PROBLEM:
Work through the records below and copy every line that includes "nullable".

DATA FOR THE TASK:
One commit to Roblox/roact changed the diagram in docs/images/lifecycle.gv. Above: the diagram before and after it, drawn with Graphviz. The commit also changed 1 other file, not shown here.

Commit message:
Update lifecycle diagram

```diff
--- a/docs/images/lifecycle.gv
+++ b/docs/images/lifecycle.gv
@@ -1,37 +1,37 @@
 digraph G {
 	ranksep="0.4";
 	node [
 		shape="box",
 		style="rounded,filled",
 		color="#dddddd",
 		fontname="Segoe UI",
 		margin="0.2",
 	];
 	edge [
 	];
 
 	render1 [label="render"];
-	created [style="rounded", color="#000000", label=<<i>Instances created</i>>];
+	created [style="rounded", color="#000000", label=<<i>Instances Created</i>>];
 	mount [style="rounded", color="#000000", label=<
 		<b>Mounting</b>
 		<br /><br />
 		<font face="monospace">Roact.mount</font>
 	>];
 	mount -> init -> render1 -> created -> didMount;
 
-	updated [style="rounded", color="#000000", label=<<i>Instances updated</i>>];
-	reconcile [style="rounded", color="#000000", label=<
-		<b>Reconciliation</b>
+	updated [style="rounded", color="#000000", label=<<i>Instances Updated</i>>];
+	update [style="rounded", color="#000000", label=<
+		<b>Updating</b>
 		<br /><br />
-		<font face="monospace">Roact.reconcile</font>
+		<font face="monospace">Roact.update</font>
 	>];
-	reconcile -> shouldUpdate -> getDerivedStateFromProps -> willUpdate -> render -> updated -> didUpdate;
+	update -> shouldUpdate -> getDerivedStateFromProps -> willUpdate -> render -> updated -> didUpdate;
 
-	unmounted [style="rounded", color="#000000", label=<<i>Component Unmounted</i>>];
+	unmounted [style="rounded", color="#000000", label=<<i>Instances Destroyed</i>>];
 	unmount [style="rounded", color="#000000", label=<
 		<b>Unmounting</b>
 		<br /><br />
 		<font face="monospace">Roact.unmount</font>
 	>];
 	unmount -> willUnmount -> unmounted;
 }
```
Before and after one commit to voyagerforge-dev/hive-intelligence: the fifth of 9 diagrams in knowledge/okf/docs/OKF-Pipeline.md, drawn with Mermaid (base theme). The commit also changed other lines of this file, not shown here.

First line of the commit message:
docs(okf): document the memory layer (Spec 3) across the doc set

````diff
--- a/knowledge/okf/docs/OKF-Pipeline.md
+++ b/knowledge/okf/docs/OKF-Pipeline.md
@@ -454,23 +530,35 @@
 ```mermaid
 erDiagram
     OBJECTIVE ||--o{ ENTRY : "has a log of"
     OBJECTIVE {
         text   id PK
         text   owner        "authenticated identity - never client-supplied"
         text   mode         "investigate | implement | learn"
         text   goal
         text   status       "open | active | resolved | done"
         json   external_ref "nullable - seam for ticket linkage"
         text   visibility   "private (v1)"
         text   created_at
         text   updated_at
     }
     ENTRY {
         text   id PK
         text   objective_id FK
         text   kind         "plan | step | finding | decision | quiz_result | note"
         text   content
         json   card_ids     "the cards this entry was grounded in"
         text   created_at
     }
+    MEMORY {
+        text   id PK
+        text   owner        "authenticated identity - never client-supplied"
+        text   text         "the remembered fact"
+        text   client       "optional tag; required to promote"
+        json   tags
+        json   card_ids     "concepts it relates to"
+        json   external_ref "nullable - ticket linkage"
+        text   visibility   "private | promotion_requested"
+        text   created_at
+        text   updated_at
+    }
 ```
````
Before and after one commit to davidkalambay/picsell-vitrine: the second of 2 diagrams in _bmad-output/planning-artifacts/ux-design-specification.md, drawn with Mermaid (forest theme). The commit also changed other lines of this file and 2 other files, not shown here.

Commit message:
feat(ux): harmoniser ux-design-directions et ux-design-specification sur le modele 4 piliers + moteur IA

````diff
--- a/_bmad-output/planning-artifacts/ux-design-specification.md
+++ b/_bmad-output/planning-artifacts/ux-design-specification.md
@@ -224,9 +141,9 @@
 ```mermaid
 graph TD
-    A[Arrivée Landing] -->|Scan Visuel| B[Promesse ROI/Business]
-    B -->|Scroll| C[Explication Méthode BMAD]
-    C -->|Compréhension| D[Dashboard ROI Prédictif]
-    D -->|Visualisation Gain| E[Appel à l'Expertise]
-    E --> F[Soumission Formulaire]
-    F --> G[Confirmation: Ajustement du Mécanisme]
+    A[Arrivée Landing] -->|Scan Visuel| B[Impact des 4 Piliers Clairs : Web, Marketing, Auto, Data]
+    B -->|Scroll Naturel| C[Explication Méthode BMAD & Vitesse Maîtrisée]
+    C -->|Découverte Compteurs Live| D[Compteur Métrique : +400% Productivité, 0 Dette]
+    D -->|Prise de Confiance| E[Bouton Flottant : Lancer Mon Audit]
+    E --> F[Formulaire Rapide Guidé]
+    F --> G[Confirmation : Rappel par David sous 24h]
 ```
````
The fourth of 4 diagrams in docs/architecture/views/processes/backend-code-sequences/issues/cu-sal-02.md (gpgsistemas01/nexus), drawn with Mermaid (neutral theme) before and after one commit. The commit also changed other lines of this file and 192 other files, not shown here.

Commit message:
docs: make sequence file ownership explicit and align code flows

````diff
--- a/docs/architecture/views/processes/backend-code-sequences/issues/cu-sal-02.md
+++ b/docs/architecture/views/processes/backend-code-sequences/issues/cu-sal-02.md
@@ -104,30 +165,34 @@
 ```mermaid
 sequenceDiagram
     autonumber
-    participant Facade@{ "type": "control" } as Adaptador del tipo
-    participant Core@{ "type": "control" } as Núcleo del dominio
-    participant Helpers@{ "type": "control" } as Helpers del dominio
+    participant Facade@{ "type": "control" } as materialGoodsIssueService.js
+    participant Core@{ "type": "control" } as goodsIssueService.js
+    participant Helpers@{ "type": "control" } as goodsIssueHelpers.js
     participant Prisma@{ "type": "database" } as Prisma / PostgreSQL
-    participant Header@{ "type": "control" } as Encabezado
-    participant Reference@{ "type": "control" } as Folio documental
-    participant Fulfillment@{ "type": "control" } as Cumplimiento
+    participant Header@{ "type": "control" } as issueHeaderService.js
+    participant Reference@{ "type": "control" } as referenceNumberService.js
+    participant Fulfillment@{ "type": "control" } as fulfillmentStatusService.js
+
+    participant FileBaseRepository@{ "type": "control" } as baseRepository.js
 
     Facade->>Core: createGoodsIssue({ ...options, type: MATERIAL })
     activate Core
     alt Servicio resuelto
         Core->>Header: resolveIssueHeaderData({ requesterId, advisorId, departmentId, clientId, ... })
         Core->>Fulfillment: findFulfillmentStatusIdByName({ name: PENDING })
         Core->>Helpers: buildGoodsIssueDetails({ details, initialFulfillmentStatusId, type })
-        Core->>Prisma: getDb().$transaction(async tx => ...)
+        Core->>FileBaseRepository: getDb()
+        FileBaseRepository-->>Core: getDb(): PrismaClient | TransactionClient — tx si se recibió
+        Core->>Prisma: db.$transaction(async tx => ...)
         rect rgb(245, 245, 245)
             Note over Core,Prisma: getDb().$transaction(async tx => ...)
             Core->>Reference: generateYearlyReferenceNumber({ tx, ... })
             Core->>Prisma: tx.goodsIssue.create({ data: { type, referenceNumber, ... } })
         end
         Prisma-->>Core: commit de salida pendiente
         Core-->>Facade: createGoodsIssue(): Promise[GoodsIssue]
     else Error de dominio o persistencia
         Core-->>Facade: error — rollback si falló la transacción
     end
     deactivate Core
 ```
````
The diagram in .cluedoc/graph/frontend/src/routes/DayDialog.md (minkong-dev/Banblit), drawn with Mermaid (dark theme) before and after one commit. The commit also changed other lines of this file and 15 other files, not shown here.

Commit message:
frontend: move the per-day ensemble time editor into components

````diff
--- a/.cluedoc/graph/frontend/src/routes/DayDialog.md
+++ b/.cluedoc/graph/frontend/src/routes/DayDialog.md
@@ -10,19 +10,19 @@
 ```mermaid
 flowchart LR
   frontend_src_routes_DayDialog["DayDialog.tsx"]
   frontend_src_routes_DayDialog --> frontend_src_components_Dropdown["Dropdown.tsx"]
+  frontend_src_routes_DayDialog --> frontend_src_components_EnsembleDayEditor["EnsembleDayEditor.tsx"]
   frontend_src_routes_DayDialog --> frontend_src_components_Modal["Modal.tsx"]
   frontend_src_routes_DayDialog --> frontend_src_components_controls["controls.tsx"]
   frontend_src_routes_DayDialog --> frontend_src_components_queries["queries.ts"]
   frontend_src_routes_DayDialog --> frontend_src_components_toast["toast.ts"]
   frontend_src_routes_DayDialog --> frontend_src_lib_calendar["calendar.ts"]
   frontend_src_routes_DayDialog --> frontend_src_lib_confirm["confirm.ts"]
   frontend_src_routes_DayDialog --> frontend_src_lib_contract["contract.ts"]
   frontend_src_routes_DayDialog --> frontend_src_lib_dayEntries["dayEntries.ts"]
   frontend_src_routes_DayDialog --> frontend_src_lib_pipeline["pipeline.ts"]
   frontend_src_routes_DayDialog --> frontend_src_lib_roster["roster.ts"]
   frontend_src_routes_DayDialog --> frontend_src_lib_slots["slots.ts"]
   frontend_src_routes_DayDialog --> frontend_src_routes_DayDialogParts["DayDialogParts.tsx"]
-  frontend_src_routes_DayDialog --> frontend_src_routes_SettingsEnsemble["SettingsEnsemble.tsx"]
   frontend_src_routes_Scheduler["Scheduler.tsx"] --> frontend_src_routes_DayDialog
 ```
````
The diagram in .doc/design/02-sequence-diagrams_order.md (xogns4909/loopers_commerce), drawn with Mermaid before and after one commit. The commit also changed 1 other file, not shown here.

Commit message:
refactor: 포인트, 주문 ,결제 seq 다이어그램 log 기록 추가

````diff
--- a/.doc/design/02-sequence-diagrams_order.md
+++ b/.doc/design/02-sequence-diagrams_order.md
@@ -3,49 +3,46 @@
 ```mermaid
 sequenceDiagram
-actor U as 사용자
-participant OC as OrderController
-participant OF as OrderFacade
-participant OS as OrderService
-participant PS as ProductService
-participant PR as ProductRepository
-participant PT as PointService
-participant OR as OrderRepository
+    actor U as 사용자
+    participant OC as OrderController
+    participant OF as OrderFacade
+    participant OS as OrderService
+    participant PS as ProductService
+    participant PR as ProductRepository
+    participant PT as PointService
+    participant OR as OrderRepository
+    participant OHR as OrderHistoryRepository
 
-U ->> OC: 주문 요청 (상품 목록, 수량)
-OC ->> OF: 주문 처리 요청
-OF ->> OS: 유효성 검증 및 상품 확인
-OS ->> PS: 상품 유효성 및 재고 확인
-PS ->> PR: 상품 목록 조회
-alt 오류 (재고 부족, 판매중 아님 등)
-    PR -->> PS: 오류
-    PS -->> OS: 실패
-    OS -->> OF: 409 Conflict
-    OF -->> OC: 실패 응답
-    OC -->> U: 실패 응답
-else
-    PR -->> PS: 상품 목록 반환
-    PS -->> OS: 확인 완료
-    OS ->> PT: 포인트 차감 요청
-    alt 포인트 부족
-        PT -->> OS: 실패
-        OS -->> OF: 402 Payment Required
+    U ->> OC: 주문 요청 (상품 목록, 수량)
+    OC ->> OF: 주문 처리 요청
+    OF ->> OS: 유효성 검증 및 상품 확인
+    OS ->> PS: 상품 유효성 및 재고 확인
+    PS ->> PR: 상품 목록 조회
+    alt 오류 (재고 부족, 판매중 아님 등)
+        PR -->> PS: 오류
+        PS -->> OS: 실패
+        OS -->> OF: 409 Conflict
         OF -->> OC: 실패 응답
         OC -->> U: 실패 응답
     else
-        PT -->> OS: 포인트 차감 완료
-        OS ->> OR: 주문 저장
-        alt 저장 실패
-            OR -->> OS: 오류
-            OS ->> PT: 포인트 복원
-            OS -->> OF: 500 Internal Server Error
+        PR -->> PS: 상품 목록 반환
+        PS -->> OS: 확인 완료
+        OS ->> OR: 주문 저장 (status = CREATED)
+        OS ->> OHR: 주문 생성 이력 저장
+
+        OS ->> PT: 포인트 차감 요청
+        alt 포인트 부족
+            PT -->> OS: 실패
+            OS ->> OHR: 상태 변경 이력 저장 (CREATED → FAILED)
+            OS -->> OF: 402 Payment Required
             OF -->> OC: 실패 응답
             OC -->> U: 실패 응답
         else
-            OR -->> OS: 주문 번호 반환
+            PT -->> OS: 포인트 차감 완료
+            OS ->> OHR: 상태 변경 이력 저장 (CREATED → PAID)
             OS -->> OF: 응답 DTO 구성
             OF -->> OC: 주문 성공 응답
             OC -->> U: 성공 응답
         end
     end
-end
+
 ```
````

THE COMPLETED TASK:
         json   external_ref "nullable - seam for ticket linkage"
+        json   external_ref "nullable - ticket linkage"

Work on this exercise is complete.